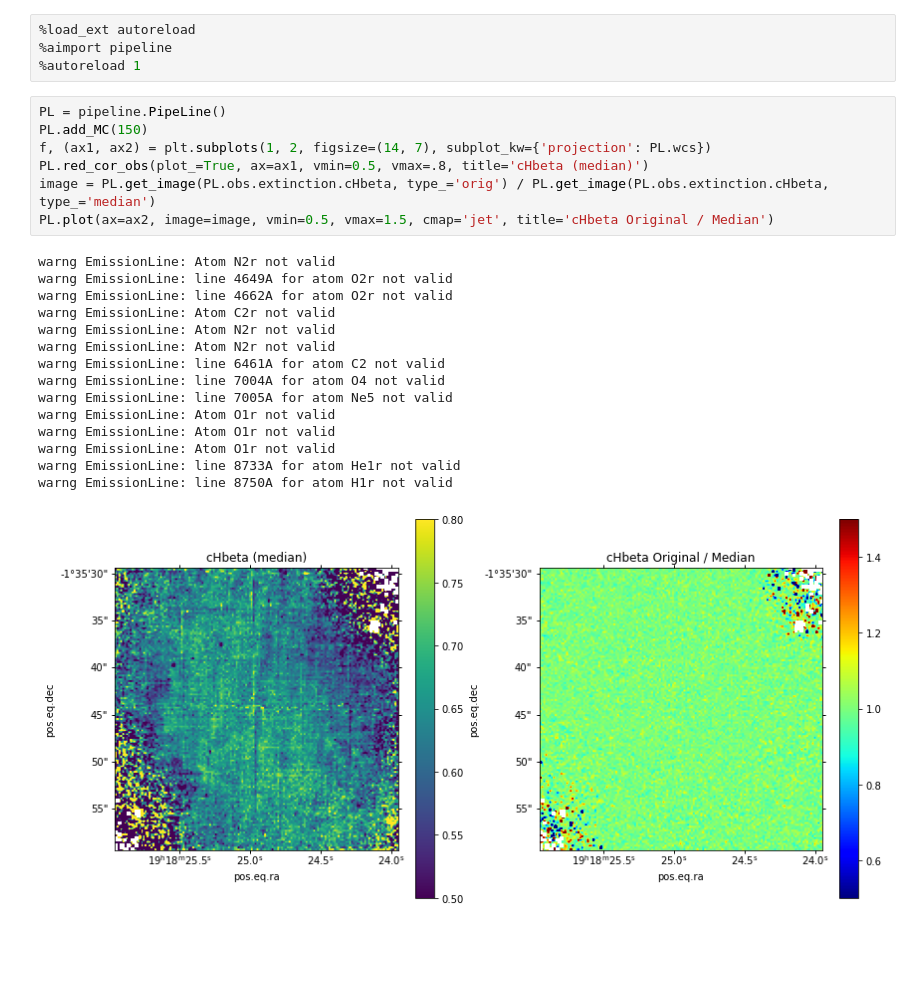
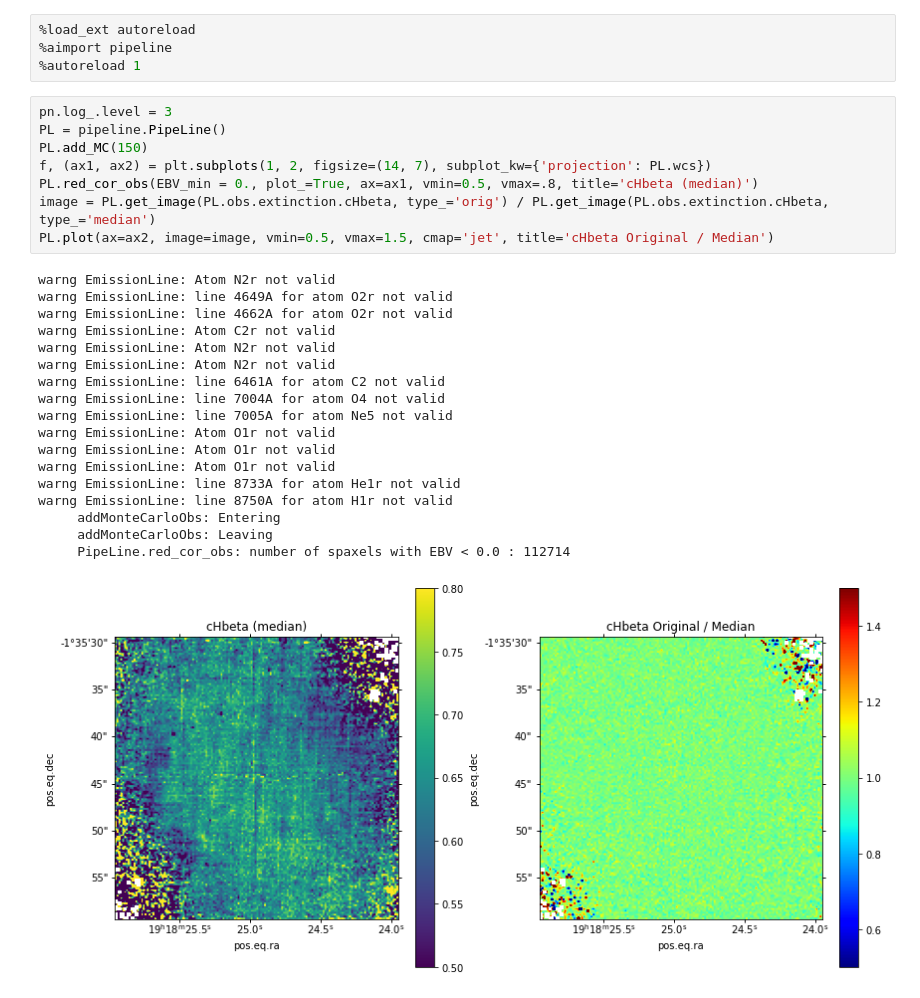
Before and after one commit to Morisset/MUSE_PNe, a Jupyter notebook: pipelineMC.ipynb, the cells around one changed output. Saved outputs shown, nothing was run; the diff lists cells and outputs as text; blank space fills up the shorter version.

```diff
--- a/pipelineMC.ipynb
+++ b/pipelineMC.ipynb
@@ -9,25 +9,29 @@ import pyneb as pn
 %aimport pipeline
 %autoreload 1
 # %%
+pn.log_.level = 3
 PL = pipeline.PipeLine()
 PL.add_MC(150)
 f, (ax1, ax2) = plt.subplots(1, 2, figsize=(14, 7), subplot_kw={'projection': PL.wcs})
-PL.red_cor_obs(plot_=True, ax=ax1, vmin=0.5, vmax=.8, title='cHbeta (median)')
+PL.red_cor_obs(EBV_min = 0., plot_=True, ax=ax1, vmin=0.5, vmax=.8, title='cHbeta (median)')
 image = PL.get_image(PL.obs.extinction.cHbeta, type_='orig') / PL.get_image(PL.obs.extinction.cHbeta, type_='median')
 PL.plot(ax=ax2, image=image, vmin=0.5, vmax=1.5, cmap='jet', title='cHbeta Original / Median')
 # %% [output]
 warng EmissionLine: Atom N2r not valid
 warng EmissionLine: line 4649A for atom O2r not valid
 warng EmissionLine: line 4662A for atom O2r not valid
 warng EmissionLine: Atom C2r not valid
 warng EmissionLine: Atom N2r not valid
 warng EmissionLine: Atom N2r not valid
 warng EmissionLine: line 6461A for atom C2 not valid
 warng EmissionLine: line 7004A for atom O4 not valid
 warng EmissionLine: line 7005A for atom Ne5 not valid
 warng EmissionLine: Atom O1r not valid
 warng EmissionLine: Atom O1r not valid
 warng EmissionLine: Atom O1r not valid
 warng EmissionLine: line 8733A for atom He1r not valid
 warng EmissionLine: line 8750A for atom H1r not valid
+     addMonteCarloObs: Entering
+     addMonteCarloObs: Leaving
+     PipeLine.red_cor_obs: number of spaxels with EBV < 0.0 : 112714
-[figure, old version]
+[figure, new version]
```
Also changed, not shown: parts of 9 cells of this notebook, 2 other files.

════

◆ **YOUR INSTRUCTIONS**: The entries above are to be printed again word for word, with every picture removed.

◆ **SOLUTION**:
Before and after one commit to Morisset/MUSE_PNe, a Jupyter notebook: pipelineMC.ipynb, the cells around one changed output. Saved outputs shown, nothing was run; the diff lists cells and outputs as text; blank space fills up the shorter version.

```diff
--- a/pipelineMC.ipynb
+++ b/pipelineMC.ipynb
@@ -9,25 +9,29 @@ import pyneb as pn
 %aimport pipeline
 %autoreload 1
 # %%
+pn.log_.level = 3
 PL = pipeline.PipeLine()
 PL.add_MC(150)
 f, (ax1, ax2) = plt.subplots(1, 2, figsize=(14, 7), subplot_kw={'projection': PL.wcs})
-PL.red_cor_obs(plot_=True, ax=ax1, vmin=0.5, vmax=.8, title='cHbeta (median)')
+PL.red_cor_obs(EBV_min = 0., plot_=True, ax=ax1, vmin=0.5, vmax=.8, title='cHbeta (median)')
 image = PL.get_image(PL.obs.extinction.cHbeta, type_='orig') / PL.get_image(PL.obs.extinction.cHbeta, type_='median')
 PL.plot(ax=ax2, image=image, vmin=0.5, vmax=1.5, cmap='jet', title='cHbeta Original / Median')
 # %% [output]
 warng EmissionLine: Atom N2r not valid
 warng EmissionLine: line 4649A for atom O2r not valid
 warng EmissionLine: line 4662A for atom O2r not valid
 warng EmissionLine: Atom C2r not valid
 warng EmissionLine: Atom N2r not valid
 warng EmissionLine: Atom N2r not valid
 warng EmissionLine: line 6461A for atom C2 not valid
 warng EmissionLine: line 7004A for atom O4 not valid
 warng EmissionLine: line 7005A for atom Ne5 not valid
 warng EmissionLine: Atom O1r not valid
 warng EmissionLine: Atom O1r not valid
 warng EmissionLine: Atom O1r not valid
 warng EmissionLine: line 8733A for atom He1r not valid
 warng EmissionLine: line 8750A for atom H1r not valid
+     addMonteCarloObs: Entering
+     addMonteCarloObs: Leaving
+     PipeLine.red_cor_obs: number of spaxels with EBV < 0.0 : 112714
-[figure, old version]
+[figure, new version]
```
Also changed, not shown: parts of 9 cells of this notebook, 2 other files.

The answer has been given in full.